“Sleep Furiously”, a luminous documentary with music by Aphex Twin about life in Trefeurig, a tiny Welsh farming village, opens tomorrow at the Cinema Village in New York. It derives its title from the sentence “Colorless green ideas sleep furiously” that was composed by Noam Chomsky in his 1957 Syntactic Structures as an example of a sentence that is grammatically correct but semantically nonsensical. Since “Sleep Furiously” is an exercise in cinéma vérité (but one that contains elements of magical realism), you don’t have a narrator explaining at the outset what Chomsky’s words have to do with the film, but it is not hard to figure out that Trefeurig is a place where logical expectations of how rural folks behave is discarded and lovingly so.
Before we see anything on the screen in “Sleep Furiously”, we hear a clanging bell. After a moment or two, we see its origin: a man in an 18th century red uniform walking down a country road ringing a bell, for what purpose we do not really know and which is never explained. The image and the sound are sufficient to delight the audience, including someone like me who is rational-minded to a fault.
Soon afterwards, we find ourselves in the back of what we used to call a Bookmobile when I was growing up in my own tiny rural village in the fifties with the librarian-driver advising a borrower about which books are worth taking out but all in the Welsh language. The film is subtitled when the subjects speak Welsh but when they use English, a language that is encroaching irresistibly, it is almost as difficult to follow. The obsolescence of Welsh like just about everything in this quaint village is something that will leave nobody impoverished materially but the spiritual and psychological loss would be immeasurable.
If you have seen “Babe”, you will get an idea of the kind of community that “Sleep Furiously” celebrates. Like the hero of this fictional film that teaches his pig to herd sheep, the residents of Trefeurig are not the kinds of people to embrace modernity for its own sake. They too use dogs to herd sheep, just the way it has been done for centuries.

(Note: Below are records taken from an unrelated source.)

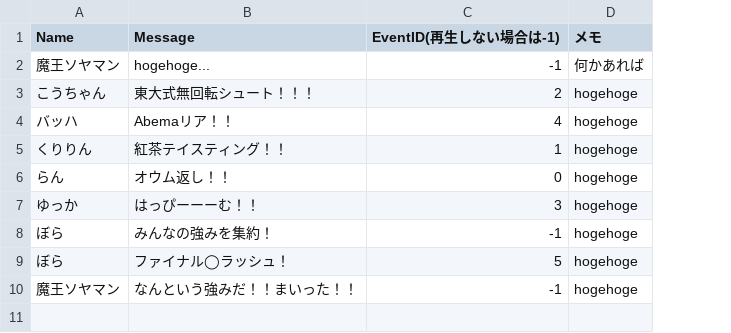
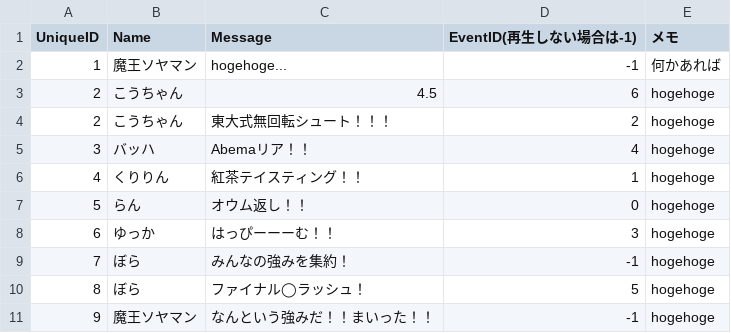
Before and after one commit to borasyo/team10, a CSV file: team10/Assets/Resources/GameData.csv, drawn as a sheet; addresses are those after the commit; the diff names each change by its address in the sheet, - before the commit and + after, or states it on an @@ line.

```diff
--- a/team10/Assets/Resources/GameData.csv
+++ b/team10/Assets/Resources/GameData.csv
+column A (UniqueID), row 2: 1; rows 4-11: 2 | 3 | 4 | 5 | 6 | 7 | 8 | 9
+row 3: 2 | こうちゃん | 4.5 | 6 | hogehoge
```
Also changed, not shown: 14 other files.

While it is not as well-known as “Pig”, the Korean documentary “Old Partner” is another affectionate treatment of resistance to modernization, in this case a husband and wife farming team who continue to use an ox for plowing and transportation.
In one of the most memorable scenes in “Sleep Furiously”, a man stands at a street sign by a crossroads in the village, reciting his own poem about how the wind often blows the steel signs about, making them useless. When they were wooden, they resisted the wind, leading him to wish that someone would “plant a nice old wooden one, at least it could be trusted.”
Trefeurig is located in the same general area as the villages celebrated by Dylan Thomas who surely would have appreciated the poem about the untrustworthy steel sign. When I was an undergraduate, I used to love to read Dylan Thomas who was much more fashionable than he is today. I especially loved “A Child’s Christmas in Wales” that not only evokes the charm of places like Trefeurig but my own village in the Catskill Mountains. Lines like this still send shivers down my back:
Always on Christmas night there was music. An uncle played the fiddle, a cousin sang “Cherry Ripe,” and another uncle sang “Drake’s Drum.” It was very warm in the little house. Auntie Hannah, who had got on to the parsnip wine, sang a song about Bleeding Hearts and Death, and then another in which she said her heart was like a Bird’s Nest; and then everybody laughed again; and then I went to bed. Looking through my bedroom window, out into the moonlight and the unending smoke-colored snow, I could see the lights in the windows of all the other houses on our hill and hear the music rising from them up the long, steady falling night. I turned the gas down, I got into bed. I said some words to the close and holy darkness, and then I slept.
If these words move you, then do make a point of going to see “Sleep Furiously”.
For those who are outside of New York, I invite you to watch it at Fandor.com starting at 12am ET on July 29th for 24 hours along with the online exclusive companion featurette, A Sketchbook for the Library Van, also by director Gideon Koppel, who grew up in Trefeurig as the son of Jewish parents who sought refuge from Nazism in Wales. The companion film is about the traveling librarian I wrote about above.